[[ Dataset entries open ]]

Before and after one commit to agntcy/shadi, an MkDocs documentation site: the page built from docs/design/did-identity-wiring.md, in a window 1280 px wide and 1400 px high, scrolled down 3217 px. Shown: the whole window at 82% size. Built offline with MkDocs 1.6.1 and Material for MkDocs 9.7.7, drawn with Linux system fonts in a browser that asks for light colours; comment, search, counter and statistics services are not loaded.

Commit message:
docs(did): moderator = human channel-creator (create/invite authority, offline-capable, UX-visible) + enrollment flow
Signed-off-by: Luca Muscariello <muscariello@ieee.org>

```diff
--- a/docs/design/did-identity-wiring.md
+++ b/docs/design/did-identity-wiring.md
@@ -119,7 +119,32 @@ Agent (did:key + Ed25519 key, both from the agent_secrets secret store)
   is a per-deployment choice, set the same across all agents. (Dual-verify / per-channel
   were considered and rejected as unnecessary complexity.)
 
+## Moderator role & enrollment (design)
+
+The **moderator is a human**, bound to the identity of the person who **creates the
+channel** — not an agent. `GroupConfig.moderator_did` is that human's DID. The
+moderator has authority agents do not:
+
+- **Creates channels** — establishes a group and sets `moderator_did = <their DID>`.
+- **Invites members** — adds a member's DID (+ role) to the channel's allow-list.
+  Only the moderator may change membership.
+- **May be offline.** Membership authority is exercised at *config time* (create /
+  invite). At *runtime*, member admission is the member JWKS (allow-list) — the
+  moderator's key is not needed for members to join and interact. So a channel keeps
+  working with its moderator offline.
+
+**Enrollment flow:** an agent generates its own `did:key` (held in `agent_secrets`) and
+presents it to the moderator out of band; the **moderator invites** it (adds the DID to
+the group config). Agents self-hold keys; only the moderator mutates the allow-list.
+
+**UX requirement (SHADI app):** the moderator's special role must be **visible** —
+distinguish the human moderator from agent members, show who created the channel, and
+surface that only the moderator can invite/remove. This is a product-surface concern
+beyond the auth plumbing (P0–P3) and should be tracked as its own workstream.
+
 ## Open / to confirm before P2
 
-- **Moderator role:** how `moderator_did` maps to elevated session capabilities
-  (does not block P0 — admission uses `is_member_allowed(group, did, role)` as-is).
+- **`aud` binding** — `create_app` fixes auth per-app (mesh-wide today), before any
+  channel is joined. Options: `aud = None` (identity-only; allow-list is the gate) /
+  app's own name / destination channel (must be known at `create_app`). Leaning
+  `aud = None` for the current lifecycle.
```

[[ Dataset entries closed ]]
[[ Dataset entries open ]]

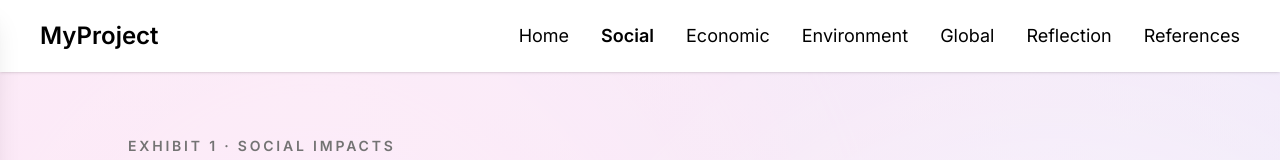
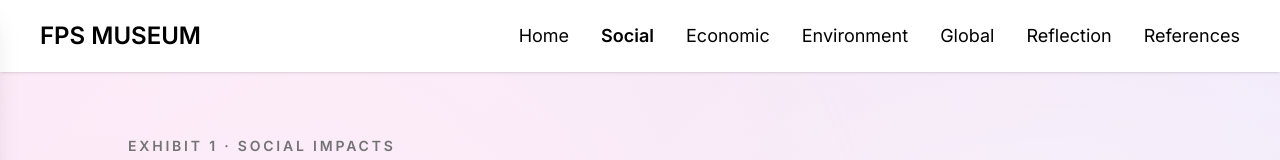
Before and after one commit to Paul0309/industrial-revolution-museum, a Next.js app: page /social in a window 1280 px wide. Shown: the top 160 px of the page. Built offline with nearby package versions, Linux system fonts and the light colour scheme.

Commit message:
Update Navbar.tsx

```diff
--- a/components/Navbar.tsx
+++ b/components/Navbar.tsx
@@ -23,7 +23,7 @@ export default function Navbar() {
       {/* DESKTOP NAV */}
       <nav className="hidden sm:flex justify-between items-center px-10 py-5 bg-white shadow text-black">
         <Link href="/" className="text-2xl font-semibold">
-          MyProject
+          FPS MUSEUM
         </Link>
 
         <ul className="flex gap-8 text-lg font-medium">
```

[[ Dataset entries closed ]]

■ **Instructions for the task**
Take each line of the material above that holds the string "Link" and copy it.

■ **Result**
         <Link href="/" className="text-2xl font-semibold">
         </Link>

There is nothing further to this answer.